I was a victim, and I’m not saying that for the sake of pity. I don’t want your pity. This isn’t a “poor Emma” entry. I’m saying that because there is power in acknowledging that I have been wronged. There is power in recognizing that my anger is a messenger that’s trying to tell me something very important: I deserve better and I should accept nothing less than what I deserve.

I am a good person. I am a kind person. I am a caring person. I am a loving person. I am a giving person. I spend my time bettering the lives of others. I uplift, I encourage, I support, and I give compassion. I’m intelligent. I’m accomplished. I’m gifted in many ways. I’m beautiful. I’m sexy. I’m courageous. I’m brave, and I deserve to be recognized for all of these qualities. I deserve to be treated with the respect because I am worthy of it, not simply because of my many excellent qualities, but because I’m a human being.

I am not responsible for my mistreatment. I did not make my father leave and then hardly ever be there. I did not make my mother dismissive and controlling. I did not make my step-father shame and humiliate me. I did not make my abusive girlfriend say and do the things she did. And I certainly did not make my ex-wife cheat on me.

These things didn’t happen to me because I deserved them or because they were my fault. These things do not reflect my self-worth. I am not the shameful child who must have been bad because their father left them. I am not the shameful child that must be punished for feeling too much. I am not the shameful child who deserves to be sexually abused by someone I trusted. I am not the shamefully effeminate teenager that deserved a petty, cruel, unbalanced, and shaming step father who was more important to my mother than I was. I was not the unworthy partner who deserved to be abused, tormented, broken down, and emotionally wrecked by an unstable, manipulative, and controlling girlfriend. I am not the shameful freak of nature that doesn’t deserve love or kindness or affection because their wife left them to be with cisgender men.

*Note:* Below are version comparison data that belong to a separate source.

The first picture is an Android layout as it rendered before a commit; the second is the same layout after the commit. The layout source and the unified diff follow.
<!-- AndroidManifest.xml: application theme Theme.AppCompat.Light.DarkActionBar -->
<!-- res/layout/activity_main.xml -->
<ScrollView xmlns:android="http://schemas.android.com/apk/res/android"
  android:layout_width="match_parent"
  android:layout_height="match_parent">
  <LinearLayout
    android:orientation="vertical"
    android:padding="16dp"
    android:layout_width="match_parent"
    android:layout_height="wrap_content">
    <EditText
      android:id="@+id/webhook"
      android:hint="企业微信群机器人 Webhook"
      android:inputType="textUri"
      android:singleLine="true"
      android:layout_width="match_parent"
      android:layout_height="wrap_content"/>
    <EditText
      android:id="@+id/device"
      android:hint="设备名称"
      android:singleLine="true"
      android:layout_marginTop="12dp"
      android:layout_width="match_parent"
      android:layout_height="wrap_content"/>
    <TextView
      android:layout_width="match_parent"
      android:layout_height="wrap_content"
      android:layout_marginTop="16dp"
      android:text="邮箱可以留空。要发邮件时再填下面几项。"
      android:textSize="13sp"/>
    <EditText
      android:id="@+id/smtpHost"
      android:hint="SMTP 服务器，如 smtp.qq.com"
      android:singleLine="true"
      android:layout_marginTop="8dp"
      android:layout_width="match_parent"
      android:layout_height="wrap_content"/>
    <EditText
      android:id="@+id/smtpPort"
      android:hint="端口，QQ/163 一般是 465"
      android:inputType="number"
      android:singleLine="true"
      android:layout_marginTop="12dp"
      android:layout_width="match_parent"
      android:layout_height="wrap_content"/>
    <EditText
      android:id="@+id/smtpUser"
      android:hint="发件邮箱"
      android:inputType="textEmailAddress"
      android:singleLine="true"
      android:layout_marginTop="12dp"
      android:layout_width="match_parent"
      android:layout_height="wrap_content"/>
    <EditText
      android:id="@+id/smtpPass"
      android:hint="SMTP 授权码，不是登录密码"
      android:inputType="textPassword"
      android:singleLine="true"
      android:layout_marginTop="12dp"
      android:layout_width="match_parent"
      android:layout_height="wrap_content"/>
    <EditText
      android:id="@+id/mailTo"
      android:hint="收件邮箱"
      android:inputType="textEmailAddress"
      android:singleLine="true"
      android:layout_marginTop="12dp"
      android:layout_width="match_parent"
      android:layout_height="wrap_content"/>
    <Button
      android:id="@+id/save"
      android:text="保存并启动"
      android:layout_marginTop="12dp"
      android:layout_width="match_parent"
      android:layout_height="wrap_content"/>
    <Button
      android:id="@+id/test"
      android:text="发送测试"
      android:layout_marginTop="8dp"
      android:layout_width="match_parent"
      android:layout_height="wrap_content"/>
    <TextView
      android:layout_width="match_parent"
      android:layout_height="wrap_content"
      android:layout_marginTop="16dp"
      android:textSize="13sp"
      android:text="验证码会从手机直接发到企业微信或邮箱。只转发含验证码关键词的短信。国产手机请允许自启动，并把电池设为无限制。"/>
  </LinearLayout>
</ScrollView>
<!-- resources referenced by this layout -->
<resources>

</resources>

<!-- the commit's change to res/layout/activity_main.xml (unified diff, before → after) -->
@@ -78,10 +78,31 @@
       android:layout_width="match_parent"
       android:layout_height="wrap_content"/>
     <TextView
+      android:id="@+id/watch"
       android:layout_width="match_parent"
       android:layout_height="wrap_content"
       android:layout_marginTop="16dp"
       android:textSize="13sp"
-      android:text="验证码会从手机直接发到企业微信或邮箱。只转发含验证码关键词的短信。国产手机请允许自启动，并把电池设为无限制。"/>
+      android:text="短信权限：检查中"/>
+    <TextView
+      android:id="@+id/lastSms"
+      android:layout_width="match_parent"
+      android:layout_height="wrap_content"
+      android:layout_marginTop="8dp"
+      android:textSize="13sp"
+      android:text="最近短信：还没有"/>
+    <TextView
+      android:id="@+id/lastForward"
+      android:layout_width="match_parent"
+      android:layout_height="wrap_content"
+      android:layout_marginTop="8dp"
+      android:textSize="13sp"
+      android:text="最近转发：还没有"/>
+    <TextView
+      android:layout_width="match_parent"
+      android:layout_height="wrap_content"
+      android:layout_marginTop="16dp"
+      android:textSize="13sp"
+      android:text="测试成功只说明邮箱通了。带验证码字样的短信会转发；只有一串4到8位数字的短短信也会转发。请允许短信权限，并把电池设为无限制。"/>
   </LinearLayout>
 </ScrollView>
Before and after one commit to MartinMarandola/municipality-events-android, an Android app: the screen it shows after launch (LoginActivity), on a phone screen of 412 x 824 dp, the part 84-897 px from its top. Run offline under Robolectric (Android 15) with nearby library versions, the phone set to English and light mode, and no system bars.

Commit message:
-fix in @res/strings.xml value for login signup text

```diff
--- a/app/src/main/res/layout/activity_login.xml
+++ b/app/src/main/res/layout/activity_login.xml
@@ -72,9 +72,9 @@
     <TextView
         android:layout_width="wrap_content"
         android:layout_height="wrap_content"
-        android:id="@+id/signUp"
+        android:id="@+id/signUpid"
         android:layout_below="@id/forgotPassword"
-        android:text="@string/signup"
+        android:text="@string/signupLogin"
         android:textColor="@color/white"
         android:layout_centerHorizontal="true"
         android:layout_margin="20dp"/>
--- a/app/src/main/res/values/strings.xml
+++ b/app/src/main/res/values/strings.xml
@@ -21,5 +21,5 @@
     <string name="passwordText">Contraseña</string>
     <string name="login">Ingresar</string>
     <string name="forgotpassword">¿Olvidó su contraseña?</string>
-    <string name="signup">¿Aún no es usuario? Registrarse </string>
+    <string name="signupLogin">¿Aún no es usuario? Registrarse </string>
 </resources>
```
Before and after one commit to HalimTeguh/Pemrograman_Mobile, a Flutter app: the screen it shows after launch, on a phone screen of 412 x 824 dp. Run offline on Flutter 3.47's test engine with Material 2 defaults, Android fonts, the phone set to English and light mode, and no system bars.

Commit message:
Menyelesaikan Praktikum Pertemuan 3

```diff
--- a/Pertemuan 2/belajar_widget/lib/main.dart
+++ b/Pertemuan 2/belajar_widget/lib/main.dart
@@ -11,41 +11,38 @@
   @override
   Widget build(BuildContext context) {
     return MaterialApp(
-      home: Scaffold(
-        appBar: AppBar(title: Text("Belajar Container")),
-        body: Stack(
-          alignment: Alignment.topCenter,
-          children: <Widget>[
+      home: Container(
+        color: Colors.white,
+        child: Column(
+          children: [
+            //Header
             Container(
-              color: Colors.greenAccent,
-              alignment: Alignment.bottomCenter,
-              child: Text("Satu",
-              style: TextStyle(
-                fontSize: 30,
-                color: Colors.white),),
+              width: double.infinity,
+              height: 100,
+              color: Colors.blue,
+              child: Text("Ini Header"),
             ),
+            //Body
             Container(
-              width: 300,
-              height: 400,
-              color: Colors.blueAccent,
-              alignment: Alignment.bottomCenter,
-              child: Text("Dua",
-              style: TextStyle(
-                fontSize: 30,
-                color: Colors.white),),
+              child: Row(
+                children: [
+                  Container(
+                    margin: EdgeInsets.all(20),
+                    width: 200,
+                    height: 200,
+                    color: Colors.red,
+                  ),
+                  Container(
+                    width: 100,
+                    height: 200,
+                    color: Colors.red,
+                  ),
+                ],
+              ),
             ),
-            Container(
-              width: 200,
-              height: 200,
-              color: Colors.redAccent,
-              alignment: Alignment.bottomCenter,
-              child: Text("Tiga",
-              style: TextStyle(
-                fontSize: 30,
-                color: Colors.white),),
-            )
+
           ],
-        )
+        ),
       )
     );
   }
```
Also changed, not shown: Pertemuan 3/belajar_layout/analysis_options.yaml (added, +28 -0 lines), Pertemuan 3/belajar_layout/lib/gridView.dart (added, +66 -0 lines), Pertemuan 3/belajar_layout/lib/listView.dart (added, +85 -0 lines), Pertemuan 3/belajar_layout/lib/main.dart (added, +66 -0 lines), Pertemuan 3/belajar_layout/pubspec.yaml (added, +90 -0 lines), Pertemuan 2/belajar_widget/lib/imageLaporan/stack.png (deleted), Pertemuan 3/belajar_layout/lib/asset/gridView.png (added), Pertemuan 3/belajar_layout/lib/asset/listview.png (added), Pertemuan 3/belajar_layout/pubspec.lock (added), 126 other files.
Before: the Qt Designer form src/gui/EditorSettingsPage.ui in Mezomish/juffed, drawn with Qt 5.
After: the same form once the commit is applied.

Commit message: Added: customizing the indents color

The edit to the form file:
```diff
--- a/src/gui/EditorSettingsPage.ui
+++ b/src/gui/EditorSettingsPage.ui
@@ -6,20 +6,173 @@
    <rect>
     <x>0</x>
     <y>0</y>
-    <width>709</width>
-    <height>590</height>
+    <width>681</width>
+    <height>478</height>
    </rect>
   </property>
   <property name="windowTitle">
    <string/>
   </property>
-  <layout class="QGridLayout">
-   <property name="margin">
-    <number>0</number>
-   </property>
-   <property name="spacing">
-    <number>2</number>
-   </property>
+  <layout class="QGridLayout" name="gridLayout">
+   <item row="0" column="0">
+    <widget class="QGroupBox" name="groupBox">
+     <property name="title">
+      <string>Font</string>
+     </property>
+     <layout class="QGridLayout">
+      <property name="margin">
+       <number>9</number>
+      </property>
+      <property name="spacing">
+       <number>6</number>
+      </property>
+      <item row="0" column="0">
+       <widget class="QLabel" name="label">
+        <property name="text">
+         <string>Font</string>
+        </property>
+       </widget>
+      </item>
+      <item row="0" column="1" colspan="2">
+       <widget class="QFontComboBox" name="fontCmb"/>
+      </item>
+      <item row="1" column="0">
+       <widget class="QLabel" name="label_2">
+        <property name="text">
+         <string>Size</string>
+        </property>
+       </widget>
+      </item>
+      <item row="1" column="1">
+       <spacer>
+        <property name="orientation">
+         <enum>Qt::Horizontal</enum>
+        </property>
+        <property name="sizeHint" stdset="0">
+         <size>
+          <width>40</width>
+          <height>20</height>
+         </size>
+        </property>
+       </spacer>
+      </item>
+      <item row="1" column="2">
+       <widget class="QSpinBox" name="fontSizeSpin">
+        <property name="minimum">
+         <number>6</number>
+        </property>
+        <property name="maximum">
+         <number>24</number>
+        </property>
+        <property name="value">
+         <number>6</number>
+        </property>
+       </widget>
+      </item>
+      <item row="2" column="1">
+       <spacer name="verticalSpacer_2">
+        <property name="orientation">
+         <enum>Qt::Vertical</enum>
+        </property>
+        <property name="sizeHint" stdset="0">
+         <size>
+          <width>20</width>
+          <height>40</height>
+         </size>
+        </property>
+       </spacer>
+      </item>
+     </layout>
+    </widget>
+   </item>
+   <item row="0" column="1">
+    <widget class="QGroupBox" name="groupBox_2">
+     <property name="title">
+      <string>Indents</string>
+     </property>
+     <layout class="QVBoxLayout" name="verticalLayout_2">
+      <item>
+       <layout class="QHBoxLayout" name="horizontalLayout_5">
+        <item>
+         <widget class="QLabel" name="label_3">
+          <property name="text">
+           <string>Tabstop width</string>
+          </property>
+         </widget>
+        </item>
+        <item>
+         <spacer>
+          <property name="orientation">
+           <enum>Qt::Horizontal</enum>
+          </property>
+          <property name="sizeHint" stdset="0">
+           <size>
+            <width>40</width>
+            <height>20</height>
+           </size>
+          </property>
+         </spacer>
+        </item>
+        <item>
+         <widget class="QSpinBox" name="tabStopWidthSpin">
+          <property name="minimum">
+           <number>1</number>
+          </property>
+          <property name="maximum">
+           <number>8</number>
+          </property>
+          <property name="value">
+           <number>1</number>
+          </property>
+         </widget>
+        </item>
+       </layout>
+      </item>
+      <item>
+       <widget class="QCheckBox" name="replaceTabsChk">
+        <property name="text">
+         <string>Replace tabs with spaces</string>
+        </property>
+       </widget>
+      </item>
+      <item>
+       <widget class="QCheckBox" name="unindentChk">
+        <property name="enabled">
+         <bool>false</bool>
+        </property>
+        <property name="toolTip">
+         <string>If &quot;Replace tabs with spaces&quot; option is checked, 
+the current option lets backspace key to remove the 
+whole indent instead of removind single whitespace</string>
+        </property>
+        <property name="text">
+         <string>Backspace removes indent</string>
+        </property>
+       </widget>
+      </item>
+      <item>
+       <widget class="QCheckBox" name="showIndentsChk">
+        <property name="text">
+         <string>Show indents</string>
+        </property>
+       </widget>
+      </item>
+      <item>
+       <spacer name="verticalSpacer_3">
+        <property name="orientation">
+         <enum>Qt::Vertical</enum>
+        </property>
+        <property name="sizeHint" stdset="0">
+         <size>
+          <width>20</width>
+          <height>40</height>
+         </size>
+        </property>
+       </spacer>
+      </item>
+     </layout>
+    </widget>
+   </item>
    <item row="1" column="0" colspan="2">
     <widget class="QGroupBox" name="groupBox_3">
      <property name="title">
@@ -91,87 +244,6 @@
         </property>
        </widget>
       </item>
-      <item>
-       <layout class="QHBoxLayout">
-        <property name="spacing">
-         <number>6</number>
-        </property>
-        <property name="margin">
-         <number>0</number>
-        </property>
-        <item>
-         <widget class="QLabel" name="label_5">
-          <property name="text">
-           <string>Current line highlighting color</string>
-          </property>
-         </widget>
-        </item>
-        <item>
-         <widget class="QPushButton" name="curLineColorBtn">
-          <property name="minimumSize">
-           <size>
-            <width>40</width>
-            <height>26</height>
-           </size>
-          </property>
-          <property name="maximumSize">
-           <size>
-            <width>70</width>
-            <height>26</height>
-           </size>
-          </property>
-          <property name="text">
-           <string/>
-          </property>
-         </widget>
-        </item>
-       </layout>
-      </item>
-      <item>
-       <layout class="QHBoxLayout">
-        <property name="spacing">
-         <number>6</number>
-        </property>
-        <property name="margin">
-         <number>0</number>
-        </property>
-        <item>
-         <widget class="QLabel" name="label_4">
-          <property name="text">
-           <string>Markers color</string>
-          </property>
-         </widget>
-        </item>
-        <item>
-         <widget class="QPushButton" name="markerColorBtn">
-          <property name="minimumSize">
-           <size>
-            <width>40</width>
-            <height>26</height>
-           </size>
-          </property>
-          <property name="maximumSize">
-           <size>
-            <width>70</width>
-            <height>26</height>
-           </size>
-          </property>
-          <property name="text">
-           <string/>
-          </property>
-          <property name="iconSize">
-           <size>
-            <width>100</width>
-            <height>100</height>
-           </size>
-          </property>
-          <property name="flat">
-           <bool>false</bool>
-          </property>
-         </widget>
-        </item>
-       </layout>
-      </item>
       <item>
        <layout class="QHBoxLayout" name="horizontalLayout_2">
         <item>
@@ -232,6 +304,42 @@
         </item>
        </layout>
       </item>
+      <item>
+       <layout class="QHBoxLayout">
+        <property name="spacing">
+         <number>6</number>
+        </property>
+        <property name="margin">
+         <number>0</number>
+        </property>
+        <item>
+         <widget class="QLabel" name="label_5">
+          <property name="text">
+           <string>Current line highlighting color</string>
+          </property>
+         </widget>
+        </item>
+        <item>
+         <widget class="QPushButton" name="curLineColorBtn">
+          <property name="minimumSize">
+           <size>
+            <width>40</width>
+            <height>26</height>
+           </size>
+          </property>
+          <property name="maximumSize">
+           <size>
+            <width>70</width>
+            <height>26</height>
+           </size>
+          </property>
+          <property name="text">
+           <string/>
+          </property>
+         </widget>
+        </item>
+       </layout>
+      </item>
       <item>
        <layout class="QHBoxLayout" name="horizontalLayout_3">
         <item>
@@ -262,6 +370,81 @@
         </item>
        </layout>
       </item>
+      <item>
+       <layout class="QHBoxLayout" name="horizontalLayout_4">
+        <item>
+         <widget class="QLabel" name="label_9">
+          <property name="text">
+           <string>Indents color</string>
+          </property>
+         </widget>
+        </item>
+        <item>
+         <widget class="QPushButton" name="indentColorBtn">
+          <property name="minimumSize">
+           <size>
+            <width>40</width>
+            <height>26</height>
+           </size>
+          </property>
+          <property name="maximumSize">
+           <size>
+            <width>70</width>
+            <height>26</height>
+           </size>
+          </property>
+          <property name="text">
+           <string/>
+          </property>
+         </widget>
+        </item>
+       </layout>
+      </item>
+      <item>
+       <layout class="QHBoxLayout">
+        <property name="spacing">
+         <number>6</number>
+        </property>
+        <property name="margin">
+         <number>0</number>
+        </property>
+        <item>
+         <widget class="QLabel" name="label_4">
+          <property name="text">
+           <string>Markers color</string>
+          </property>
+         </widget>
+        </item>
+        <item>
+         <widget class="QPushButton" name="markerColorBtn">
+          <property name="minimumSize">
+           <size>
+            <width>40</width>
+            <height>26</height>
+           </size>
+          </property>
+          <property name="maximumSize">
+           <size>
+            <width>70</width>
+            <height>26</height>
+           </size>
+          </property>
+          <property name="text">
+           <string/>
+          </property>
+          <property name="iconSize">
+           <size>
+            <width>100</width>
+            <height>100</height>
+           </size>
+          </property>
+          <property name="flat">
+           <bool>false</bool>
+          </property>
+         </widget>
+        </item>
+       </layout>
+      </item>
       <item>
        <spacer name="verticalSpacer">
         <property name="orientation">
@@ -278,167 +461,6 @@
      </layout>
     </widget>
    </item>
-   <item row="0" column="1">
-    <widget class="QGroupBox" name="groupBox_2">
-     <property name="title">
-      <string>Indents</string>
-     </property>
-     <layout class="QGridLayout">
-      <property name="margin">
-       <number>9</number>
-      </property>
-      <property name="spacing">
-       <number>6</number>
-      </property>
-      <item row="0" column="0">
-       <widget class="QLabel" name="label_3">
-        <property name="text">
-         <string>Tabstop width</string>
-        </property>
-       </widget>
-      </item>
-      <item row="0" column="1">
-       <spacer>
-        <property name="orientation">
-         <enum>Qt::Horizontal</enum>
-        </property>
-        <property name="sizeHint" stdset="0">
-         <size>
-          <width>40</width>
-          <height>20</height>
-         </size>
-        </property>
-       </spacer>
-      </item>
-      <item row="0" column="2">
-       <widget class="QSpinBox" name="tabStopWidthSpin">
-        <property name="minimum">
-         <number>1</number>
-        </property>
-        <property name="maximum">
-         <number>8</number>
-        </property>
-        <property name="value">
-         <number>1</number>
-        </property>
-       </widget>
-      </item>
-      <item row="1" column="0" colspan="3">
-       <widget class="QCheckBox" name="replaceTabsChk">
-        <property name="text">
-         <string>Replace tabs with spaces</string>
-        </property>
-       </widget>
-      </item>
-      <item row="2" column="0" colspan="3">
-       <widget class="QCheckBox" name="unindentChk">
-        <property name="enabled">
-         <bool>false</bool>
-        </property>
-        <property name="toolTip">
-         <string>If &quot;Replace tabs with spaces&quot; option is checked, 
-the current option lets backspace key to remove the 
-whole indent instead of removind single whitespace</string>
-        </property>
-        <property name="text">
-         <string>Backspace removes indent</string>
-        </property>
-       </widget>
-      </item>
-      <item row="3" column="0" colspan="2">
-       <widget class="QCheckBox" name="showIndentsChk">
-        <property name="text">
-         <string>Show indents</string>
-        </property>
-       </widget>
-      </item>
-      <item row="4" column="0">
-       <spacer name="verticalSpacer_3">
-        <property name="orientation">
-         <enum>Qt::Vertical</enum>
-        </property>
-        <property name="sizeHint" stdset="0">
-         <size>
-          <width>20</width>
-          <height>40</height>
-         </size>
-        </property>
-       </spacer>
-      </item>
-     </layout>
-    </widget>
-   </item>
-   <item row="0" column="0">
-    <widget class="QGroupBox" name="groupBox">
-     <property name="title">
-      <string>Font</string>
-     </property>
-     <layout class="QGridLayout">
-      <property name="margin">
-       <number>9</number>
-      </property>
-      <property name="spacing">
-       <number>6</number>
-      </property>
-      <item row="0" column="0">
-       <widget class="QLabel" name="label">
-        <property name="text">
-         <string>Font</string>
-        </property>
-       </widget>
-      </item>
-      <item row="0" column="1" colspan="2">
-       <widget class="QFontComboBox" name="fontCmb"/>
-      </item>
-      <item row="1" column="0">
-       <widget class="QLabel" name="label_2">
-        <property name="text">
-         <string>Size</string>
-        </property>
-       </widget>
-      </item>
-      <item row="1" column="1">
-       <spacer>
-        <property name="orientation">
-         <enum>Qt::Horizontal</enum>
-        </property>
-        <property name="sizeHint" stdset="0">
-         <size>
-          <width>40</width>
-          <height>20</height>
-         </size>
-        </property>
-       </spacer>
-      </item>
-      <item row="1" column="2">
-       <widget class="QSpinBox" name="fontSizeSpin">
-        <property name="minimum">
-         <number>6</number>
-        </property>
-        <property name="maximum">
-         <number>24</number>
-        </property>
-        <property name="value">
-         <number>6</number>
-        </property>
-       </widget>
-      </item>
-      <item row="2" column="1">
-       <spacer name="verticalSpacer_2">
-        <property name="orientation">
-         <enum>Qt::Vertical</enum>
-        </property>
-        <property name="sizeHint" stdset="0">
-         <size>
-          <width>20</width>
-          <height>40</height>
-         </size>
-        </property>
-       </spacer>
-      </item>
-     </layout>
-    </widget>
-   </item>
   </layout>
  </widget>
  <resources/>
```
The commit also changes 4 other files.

My struggles in the dating realm are not because I am this in-between gender/sex that no one would want. My struggles are because I have not yet found someone who deserves me, and I have not permitted myself the room to be as angry as I ought to be about where I am at in life. No one out there is going to make this anger go away, even if they somehow made me feel love or excitement again. Dating will not solve this problem. The only thing that will make this situation better is to go through it, to accept it, and to embrace it. I am pissed off at the world, and I have a right to be. It’s been a long time coming and I’ve had enough of this maltreatment bullshit. I’ve gotten the raw end of the deal for the last like 27 years, and I’m done playing this self-blame game.

I’m taking my life back and my power back. I will be no one’s doormat. If they don’t see what I have to offer then they aren’t worth my time. I’m done accepting hurtful, imperfect, exploitative situations because the alternative is being alone. I’d rather be alone because at least I know how to treat me the way I deserve. My anger is my teacher, and it’s giving me very important lessons:


The Guest House

This being human is a guest house.
Every morning a new arrival.

A joy, a depression, a meanness,
some momentary awareness comes
As an unexpected visitor.

Welcome and entertain them all!
Even if they're a crowd of sorrows,
who violently sweep your house
empty of its furniture,
still treat each guest honorably.
He may be clearing you out
for some new delight.

The dark thought, the shame, the malice,
meet them at the door laughing,
and invite them in.

Be grateful for whoever comes,
because each has been sent
as a guide from beyond.” –Rumi



No comments:

Post a Comment